For the last several months, the BA.5 Omicron subvariant has maintained its position as the predominant COVID-19 strain across the country, reports Yale Medicine. Responsible for over 88% of all COVID-19 cases in the U.S., many are wondering, can we expect yet another variant to follow?

"Delta was never going to be the last variant — and Omicron is not going to be the last one," Dr. Nathan Grubaugh, epidemiologist at the Yale School of Public Health, tells Yale Medicine. "As long as there is a COVID-19 outbreak somewhere in the world, there is going to be something new that emerges." What that "something new" looks like, however, could take different forms, scientists note. Some experts believe we may be looking at the emergence of another subvariant belonging to the Omicron family. "I think a good guess is that either BA.2 or BA.5 will spawn additional descendants with more mutations and that one or more of those subvariants will spread and will be the next thing," evolutionary biologist Jesse Bloom says to Science.

The possibility of an entirely new variant

Alternatively, some health experts believe we may potentially see the revival of a previous variant — even one as old as Alpha or Delta.
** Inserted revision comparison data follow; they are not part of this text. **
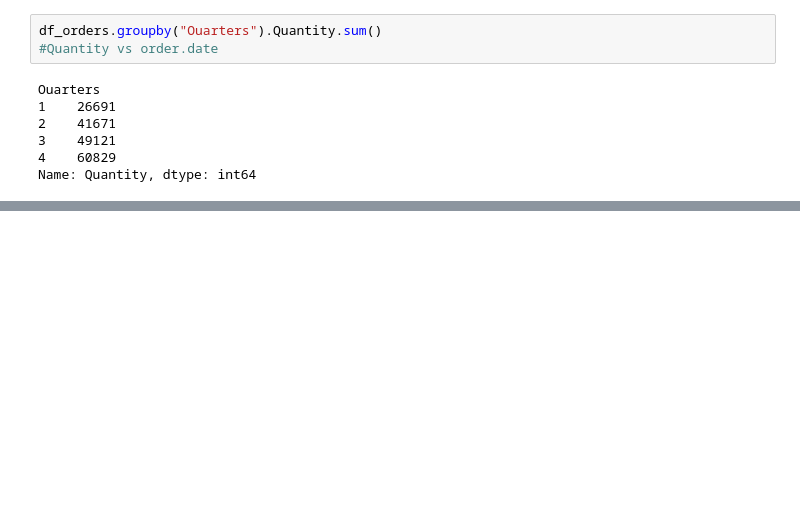
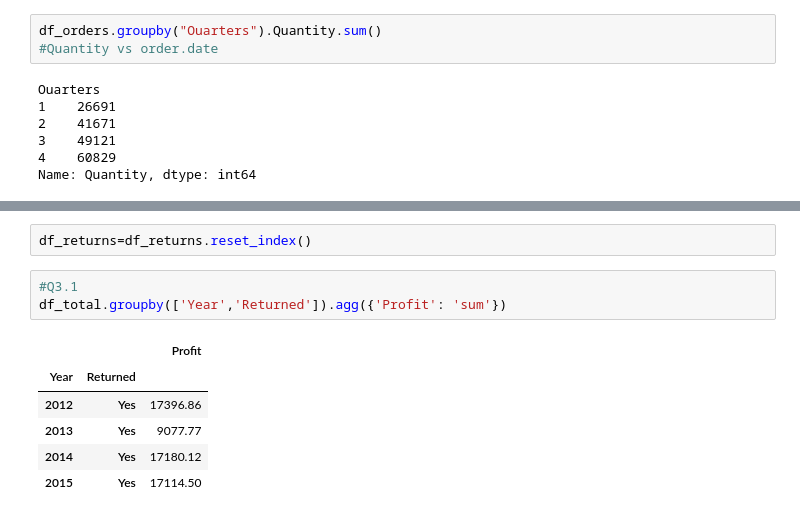
Before and after one commit to TheAidanAu/ML_Lab, a Jupyter notebook: AIDAN/ML_Lab_EDA_AIDAN.ipynb, the cells around one changed output, grey strips where cells are left out. Saved outputs shown, nothing was run; the diff lists cells and outputs as text; blank space fills up the shorter version.

```diff
--- a/AIDAN/ML_Lab_EDA_AIDAN.ipynb
+++ b/AIDAN/ML_Lab_EDA_AIDAN.ipynb
@@ -205,0 +265,12 @@ ValueError: No axis named Ouarters for object type DataFrame
+# %%
+df_returns=df_returns.reset_index()
+# %%
+#Q3.1
+df_total.groupby(['Year','Returned']).agg({'Profit': 'sum'})
+# %% [output]
+|  |  | Profit |
+| Year | Returned |  |
+| 2012 | Yes | 17396.86 |
+| 2013 | Yes | 9077.77 |
+| 2014 | Yes | 17180.12 |
+| 2015 | Yes | 17114.50 |
```
Also changed, not shown: parts of 14 cells of this notebook.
Virologist at Imperial College London Tom Peacock explains, telling Science, "This is what we would call second-generation variants." Peacock attributes this viral resurgence to a process known as accelerated evolution following a period of chronic infections. 

And still, some theorize that we may encounter the emergence of a new variant altogether, earning itself the title of the Greek letter Pi (via Science). However, scientists note that this scenario may be less likely to occur as long as Omicron is around, reports Nature. The reason being, a new variant would have to overtake Omicron in its immunity-evading capabilities, a strength that Omicron already has. In other words, Dr. Grubaugh describes the Omicron subvariants as "stiff competition," per Science.

When we can expect a new variant or subvariant to emerge, however, remains to be seen, according to Nature. Although previous Omicron variants around the globe began to surface a few months apart from one another, protection levels have increased due to prior infection and vaccine-induced immunity. Therefore, experts say these factors may potentially slow the patterns previously seen with the emergence of new viral strains.